The Emoluments Clause is essentially unenforceable.
The U.S. Supreme Court denied cert to Members of Congress appealing the DC Circuit’s ruling that they lacked standing to sue President Trump for violating the Emoluments Clause.
Reuters (“U.S. Supreme Court ends Democratic lawmakers’ anti-graft lawsuit against Trump“):
The Supreme Court on Tuesday put an end to a lawsuit brought by congressional Democrats that accused President Donald Trump of violating anti-corruption provisions in the U.S. Constitution with his business dealings.
The justices refused to hear an appeal by 215 Senate and House of Representatives Democrats of a lower court ruling that found that the lawmakers lacked the necessary legal standing to bring the case that focused on the Republican president’s ownership of the Trump International Hotel in Washington.
The lawmakers accused Trump of violating the Constitution’s rarely tested “emoluments” clauses that bar presidents from taking gifts or payments from foreign and state governments without congressional approval. The lead plaintiff in the case is U.S. Senator Richard Blumenthal of Connecticut.
“Standing” in political disputes is a sufficiently arcane legal concept that I have no strong view on the merits. The fact that the DC Circuit ruled this way makes me reasonably confident that this wasn’t a partisan action by SCOTUS. The University of Georgia’s Matthew Hall makes a persuasive case that Congress should have standing but I’m sure I could find solid counter-arguments with more effort. Further, there are several SCOTUS rulings over the years denying Members of Congress from suing over policy disputes in that capacity, arguing that they can’t claim to speak for the institution as a whole.

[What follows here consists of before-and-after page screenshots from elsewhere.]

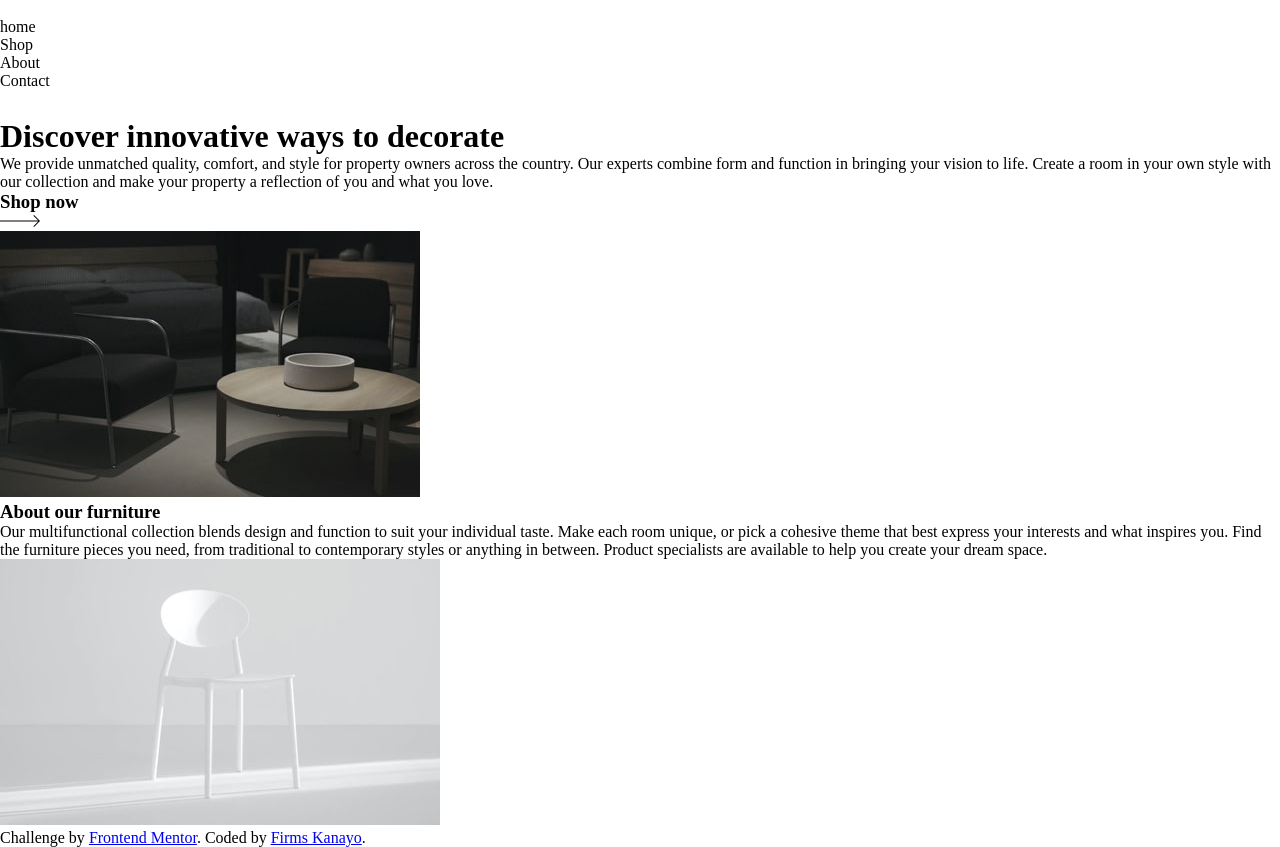
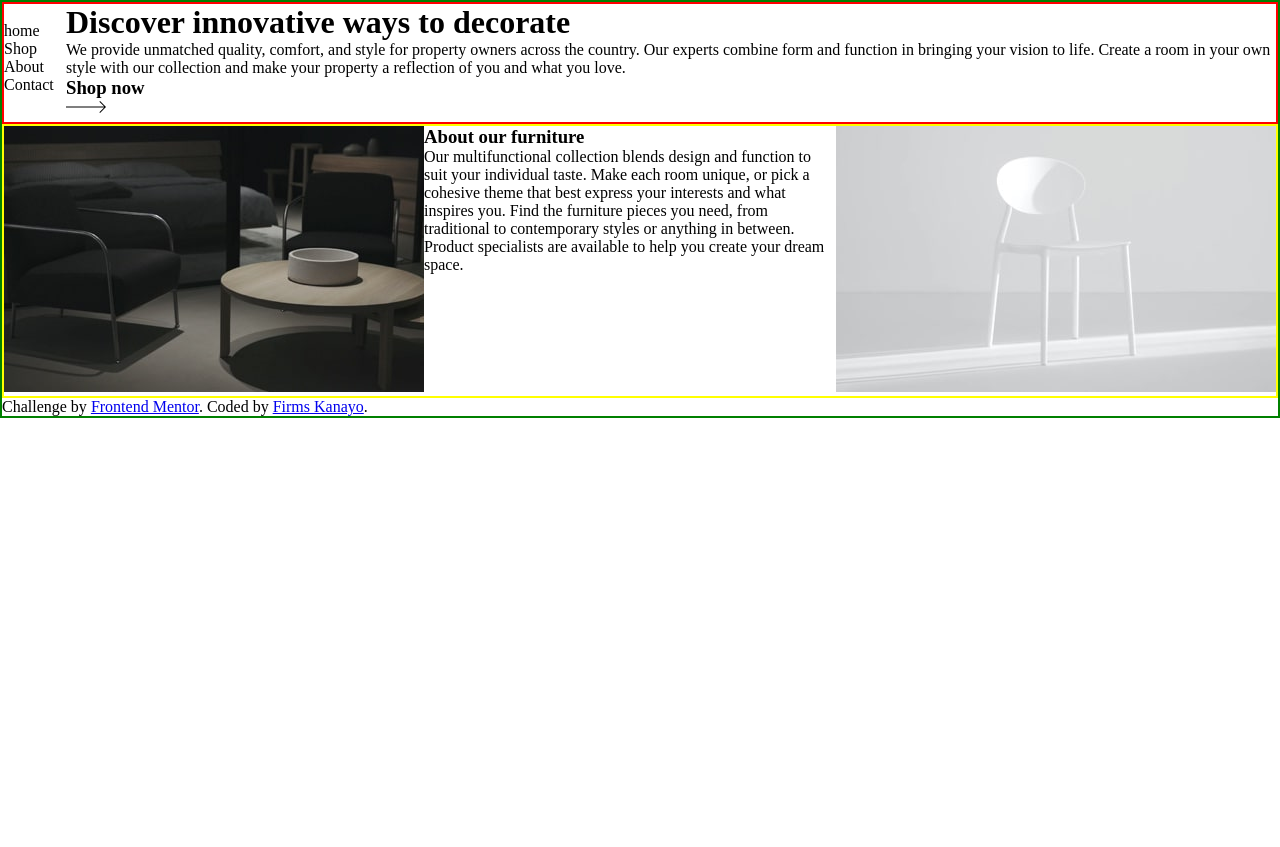
Before and after one commit to kanayofirms/room-homepage, a plain HTML site: page index.html in a window 1280 px wide. After the commit the page ends 800 px from the top, so only its background shows below. Drawn offline with Linux system fonts and the light colour scheme.

Commit message:
Edit: stylesheet

```diff
--- a/style.css
+++ b/style.css
@@ -3,3 +3,22 @@
     padding: 0%;
     box-sizing: border-box;
 }
+
+html body {
+    max-width: 100vw;
+    min-height: 100%;
+    border: 2px solid green;
+}
+
+#flex-container-one{
+    height: 60%;
+    display: flex;
+    border: 2px solid red;
+}
+
+#flex-container-two{
+    display: flex;
+    flex-direction: row;
+    border: 2px solid yellow;
+    height: 40%;
+}
```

Trump faces two similar lawsuits – one brought by an advocacy group and the other by the Democratic attorneys general of Maryland and the District of Columbia. Those cases likely would be dismissed as moot if Trump loses his Nov. 3 re-election bid, according to University of Richmond law professor Carl Tobia.
If Members of Congress lack standing, I don’t see how state AGs would have it. The more interesting case is the CREW suit, whose plaintiffs include DC hoteliers directly impacted by having to compete against a hotel owned by the President. But they have been winding there way through the system for three years and, as Tobia correctly notes, it becomes a moot issue if Trump’s tenure ends on January 20.
The Trump deal with the Old Post Office itself raises all manner of legal issues, none of which have been resolved. For all intents and purposes, then, the President is above the law if there is no judicial remedy that can be reached during his time in office.
The House could very well have impeached Trump for the Emoluments violations, at very least adding additional charges during the last impeachment process. Speaker Pelosi and the rest of the Democratic leadership thought the better of it. Alas, that, too is a moot point in that, unless the opposite party controls the Senate by wide margins, no President is likely going to be removed via that mechanism.
Again, if impeachment is a remedy only on paper and nobody has standing to sue for judicial relief, then the Emoluments Clause and other Constitutional restrictions amount to suggestions rather than the supreme law of the land. That’s decidedly less than ideal.